Task statement |
Scan the entries below for "local" and copy each line that holds it.

Task data |
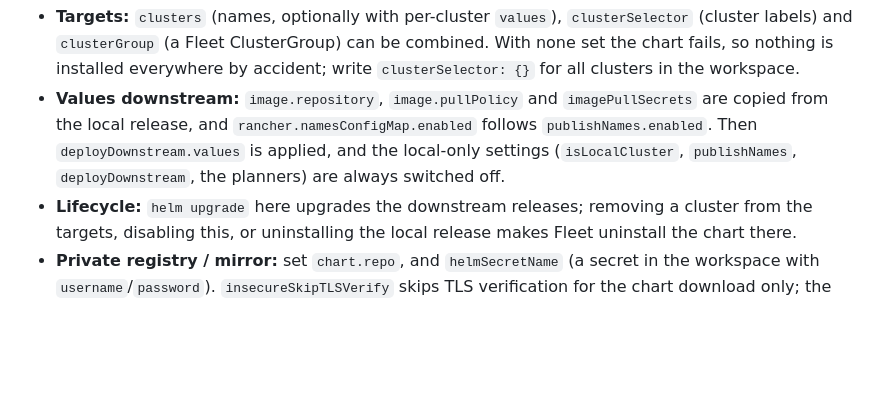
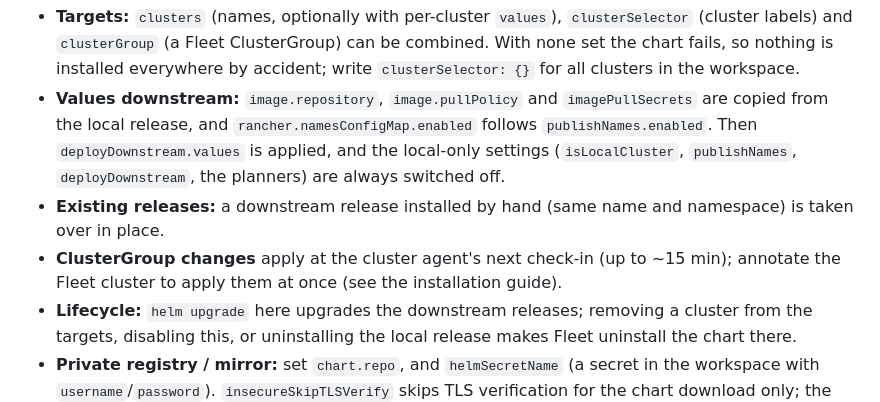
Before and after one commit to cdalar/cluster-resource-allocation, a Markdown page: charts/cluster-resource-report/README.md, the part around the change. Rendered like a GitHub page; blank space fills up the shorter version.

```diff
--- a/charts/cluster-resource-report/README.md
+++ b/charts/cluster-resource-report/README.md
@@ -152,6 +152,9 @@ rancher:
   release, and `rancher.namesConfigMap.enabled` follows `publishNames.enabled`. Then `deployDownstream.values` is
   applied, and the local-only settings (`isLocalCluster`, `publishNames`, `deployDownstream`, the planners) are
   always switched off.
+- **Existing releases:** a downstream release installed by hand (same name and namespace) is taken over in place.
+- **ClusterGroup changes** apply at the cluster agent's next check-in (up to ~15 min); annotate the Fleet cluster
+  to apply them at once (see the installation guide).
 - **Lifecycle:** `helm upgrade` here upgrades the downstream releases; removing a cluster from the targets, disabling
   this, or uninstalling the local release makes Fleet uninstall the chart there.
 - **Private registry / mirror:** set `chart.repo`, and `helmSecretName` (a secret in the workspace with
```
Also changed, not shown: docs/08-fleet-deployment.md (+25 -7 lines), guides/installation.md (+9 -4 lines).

---

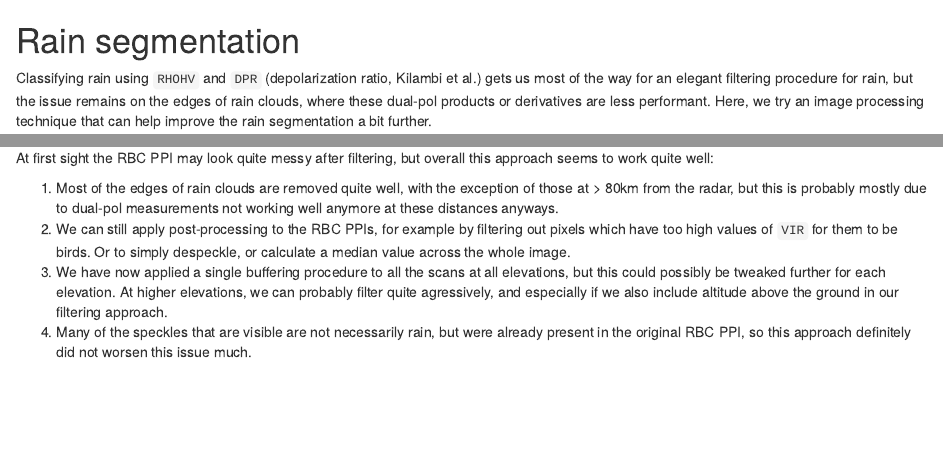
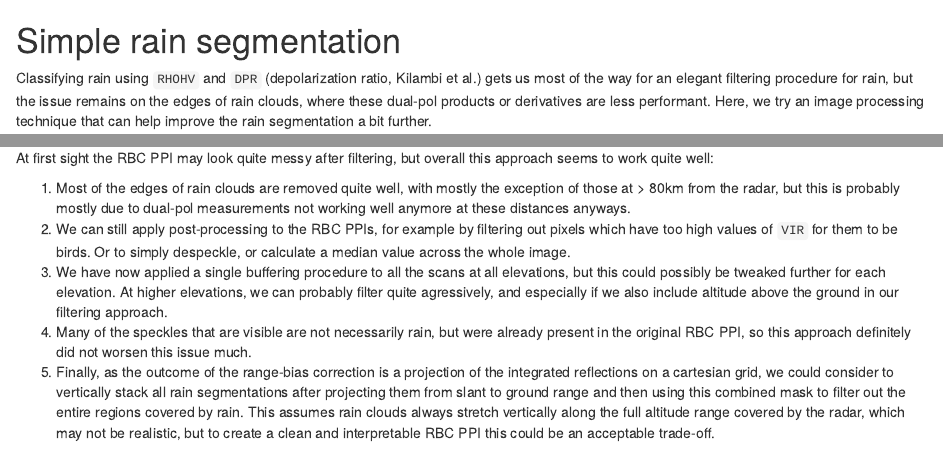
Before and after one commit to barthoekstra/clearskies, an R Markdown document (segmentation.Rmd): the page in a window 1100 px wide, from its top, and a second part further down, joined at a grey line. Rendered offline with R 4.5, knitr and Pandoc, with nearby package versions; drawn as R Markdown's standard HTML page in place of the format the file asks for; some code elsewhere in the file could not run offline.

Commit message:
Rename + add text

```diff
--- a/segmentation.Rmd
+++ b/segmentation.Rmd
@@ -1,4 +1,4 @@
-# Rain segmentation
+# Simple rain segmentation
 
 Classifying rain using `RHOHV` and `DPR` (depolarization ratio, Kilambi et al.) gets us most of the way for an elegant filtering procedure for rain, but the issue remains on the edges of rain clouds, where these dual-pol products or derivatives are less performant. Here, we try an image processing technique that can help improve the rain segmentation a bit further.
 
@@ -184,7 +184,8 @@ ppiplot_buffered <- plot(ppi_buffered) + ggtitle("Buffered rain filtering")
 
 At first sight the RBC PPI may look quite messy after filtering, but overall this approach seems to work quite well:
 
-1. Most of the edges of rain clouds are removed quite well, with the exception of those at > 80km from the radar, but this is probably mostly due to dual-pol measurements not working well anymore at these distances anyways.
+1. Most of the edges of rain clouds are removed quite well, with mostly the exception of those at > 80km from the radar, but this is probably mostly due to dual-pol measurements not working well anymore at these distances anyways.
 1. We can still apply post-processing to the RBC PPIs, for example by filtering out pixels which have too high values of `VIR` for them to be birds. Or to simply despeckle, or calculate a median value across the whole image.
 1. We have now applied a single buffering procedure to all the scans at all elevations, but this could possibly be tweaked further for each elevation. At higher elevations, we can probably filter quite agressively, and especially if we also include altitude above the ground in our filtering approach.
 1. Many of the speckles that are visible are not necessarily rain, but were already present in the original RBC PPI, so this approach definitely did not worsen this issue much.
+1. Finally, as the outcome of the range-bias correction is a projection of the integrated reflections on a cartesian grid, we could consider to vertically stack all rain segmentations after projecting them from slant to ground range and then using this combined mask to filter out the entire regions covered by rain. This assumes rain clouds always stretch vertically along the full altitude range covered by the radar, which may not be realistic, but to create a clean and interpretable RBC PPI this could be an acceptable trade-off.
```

Output for this task |
   applied, and the local-only settings (`isLocalCluster`, `publishNames`, `deployDownstream`, the planners) are
   this, or uninstalling the local release makes Fleet uninstall the chart there.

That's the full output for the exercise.